Striped Coralroot (Corallorhiza striata)
We find coral roots, except for this striped species, faithful companions that reward those that closely scan the pine-needle floors throughout the wilderness areas of the Pacific Northwest. It’s puzzling that our guidebooks list this mycotrophic plant as relatively common, while most report Phantom Orchids, Candy Stick, and Indian Pipe as more rare . Our experience is just the opposite. Of the literally hundreds of these chlorophyll-lacking plant colonies we’ve seen in over 8 years of wildflower blogging, we’ve seen a grand total of 3 Striped Coral root plants.
Despite their ability to stay well hidden within the deep shade of fir forests, we find them one of the most attractive of the non-green plants. The characteristic orchid ‘hood’ has a strident red stripe pattern punctuated with a yellow center.
This US Forest Service website does a great job of explaining how these ghostly plants, which don’t photosynthesize, survive by striking unfair chemical bargains with compatible trees and fungi (water & minerals for carbohydrates & amino acids). You can also check out our own 10 mycotrophic wildflower posts, spanning 3 families — Broomrape (Ground Cones), Orchid (Coral Roots including this post), and Heath (Phantom Orchids, Candy Stick, Indian Pipe, Pinesap , Fringed Pinesap, and Pinedrops). The website makes an interesting contrast between these mycotrophic or “other feeding” plants, and autotrophic or “own-feeding” (regular sun-fed) plants.
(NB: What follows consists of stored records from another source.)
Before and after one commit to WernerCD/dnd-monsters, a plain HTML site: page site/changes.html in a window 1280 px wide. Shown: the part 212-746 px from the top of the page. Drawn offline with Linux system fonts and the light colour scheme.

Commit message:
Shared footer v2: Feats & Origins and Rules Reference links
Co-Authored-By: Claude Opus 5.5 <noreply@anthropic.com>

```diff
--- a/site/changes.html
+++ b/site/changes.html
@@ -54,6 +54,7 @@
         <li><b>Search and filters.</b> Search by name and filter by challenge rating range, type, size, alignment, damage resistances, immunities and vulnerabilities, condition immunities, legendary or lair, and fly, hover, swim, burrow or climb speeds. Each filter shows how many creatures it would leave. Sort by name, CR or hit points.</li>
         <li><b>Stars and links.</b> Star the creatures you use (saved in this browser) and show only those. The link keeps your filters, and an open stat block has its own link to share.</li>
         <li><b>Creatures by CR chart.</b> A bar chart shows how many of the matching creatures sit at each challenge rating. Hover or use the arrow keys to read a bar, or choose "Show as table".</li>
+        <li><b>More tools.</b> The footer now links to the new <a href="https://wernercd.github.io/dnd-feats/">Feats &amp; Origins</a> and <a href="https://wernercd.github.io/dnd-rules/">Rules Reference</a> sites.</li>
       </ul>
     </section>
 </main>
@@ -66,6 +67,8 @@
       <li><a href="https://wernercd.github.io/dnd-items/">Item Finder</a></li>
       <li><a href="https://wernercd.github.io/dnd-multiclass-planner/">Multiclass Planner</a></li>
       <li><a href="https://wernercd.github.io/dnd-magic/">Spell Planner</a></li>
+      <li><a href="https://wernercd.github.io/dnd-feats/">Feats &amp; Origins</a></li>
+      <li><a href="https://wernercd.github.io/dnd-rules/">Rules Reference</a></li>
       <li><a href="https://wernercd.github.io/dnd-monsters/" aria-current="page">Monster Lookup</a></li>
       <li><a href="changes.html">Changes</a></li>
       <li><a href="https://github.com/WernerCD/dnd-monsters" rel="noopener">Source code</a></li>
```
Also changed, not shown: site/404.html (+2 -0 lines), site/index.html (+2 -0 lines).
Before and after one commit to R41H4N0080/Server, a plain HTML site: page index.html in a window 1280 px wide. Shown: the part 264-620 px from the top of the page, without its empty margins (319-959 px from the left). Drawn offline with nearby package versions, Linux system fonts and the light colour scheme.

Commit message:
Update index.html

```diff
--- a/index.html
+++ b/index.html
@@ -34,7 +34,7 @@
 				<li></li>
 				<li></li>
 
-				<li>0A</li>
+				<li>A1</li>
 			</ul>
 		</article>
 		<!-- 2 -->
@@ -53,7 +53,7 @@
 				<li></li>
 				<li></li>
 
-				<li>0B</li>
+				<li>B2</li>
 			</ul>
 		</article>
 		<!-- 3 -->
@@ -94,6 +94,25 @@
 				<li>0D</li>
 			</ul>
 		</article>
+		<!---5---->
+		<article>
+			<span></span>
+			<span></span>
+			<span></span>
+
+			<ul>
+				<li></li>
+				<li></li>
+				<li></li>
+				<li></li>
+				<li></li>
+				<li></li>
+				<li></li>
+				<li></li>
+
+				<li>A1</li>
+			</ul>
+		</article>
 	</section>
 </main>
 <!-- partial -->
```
They also use the amusing common name “fungus flowers”.
A second US Forest Service website on Corallorhiza, notes that coral roots are almost entirely restricted to North and Central America, and are especially diverse in Mexico.